Playing covers & collaborating
At first I was a slow writer, so when I had my first shows I only had twenty minutes of music. They would ask for more, so I did covers. There was this one time I was playing with Junip at the Gothenburg Film Festival. Each day for five days we played two shows, so to fill it up we picked out loads of covers. So it was for practical reasons at first. Also we noticed that people react to stuff they recognise – I’ve been using that as a trick to make the evening more fun [laughs]. And also to fill out the albums, so with Heartbeats on Veneer and Teardrop on In Our Nature.
Some collaborations are really quick – the music is already done, so I just put on my vocals. It’s nice but I don’t think about it too much. I grow by just listening to what other people are doing. But usually I don’t sit down and write with people, so I’m more like a loner.
I don’t think I’ve actually ever contacted anyone [to collaborate]. It’s great but it just takes a lot of time for me. The tours we had with Zero 7 were really good times. The collaboration with James [Barborossa], we’re usually playing his songs in our sets. But yeah, I usually try to avoid [collaborations] – it takes too much time.
Rituals, mottos & drinking
I don’t really perform any rituals before going onstage. I like drinking two beers, two glasses of wine… not that much more, not less. It’s a confidence thing, but also about how to enjoy a certain moment. I don’t feel like an alcoholic at all, but I know what happens when I drink or when the other guys drink – at least one beer. It really switches things, just a tiny bit. But I don’t think it’s fun when people are too drunk – they play bad.
But I’ve definitely been envious of people who talk a lot at shows. Cat Power used to do that a lot – she was drinking whole bottles. I was touring with her sound engineer who was telling me how she would talk and drink, and I was like, ‘I’m gonna do that tonight!’ There was one show in Minnesota where I had one and a half bottles of wine before the show. It was only me on the stage with my guitar, and I wasn’t able to play properly. The crowd were super sober, so at that point I thought that it’s not necessarily better to drink more. That was a hard moment.
I used to say, ‘Do you what you do but do it good,’ which is a bit career-oriented, and I think I’ve slowed down a little bit. I’m still doing that but trying to feel good too – and be nice.

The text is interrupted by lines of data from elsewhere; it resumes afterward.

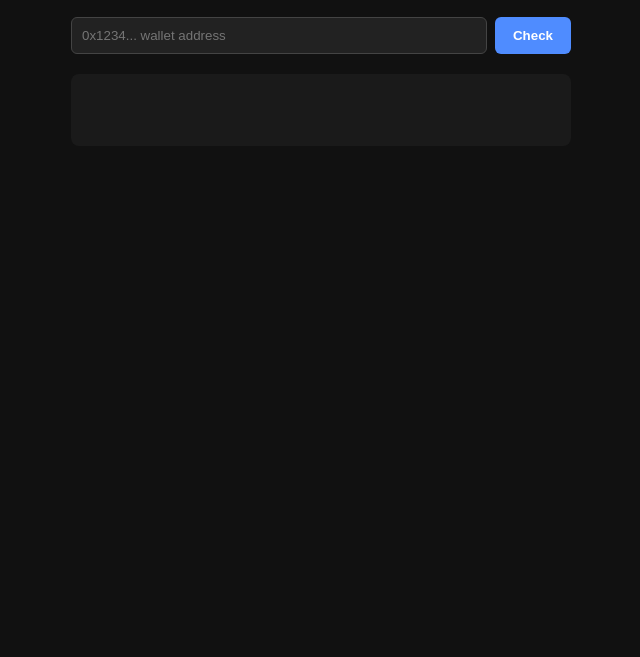
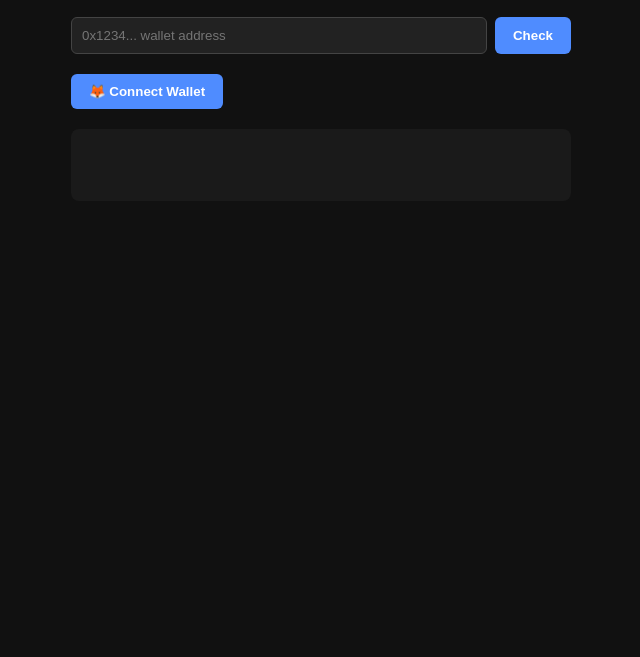
Before and after one commit to Babu9838/GIWA-Trust-Layer, a plain HTML site: page index.html in a window 1280 px wide. Shown: the part 143-800 px from the top of the page, without its empty margins (319-959 px from the left). Drawn offline with nearby package versions, Linux system fonts and the light colour scheme.

Commit message:
Update index.html

```diff
--- a/index.html
+++ b/index.html
@@ -17,6 +17,8 @@
       <button id="searchBtn">Check</button>
     </div>
 
+    <button id="connectBtn" class="connect-btn">🦊 Connect Wallet</button>
+
     <div id="output"></div>
   </main>
 
```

I’m not the slogan type of guy, but my girlfriend likes slogans. So the refrigerator has lots… like by Bill Murray; ‘You’re awesome!’ But I pronounce it, ‘Awesom-eh!’
Junip & future plans
The main reason [I haven’t released a solo album for eight years] is I wanted to switch from solo work to Junip. We did one album first, and, with writing, recording and touring, it took about three years. By the end of that cycle we were talking about doing the next one instead of them waiting for me to go solo. So we decided to do another Junip album. With my pace, we’re releasing albums every third year. I haven’t really stopped at any moment.
I have plans for next year with yMusic – a great ensemble from New York who release on their own name. They also play with Ben Folds Five and many other bands. They’re like the go-to ensemble in New York. We did one show together which was really great.
Then we also have plans with The Gothenburg String Theory – it’s like a spin-off from The Berlin String Theory – a 20-piece band. We’re probably going to tour late 2016. So there’s still a lot to do in my pipeline.
I’ve been [to Oslo] many times, but it’s always been pretty short. So I know it relatively well, but not enough to know the culture. My brother lived here for a year and I used to visit once in a while. He was one of the many tens-of-thousands of Swedish youngsters working. He used to live in Grünerløkka, which I guess is still the nicer, alternative area. But I don’t know Oslo that well to know where the fun stuff is happening.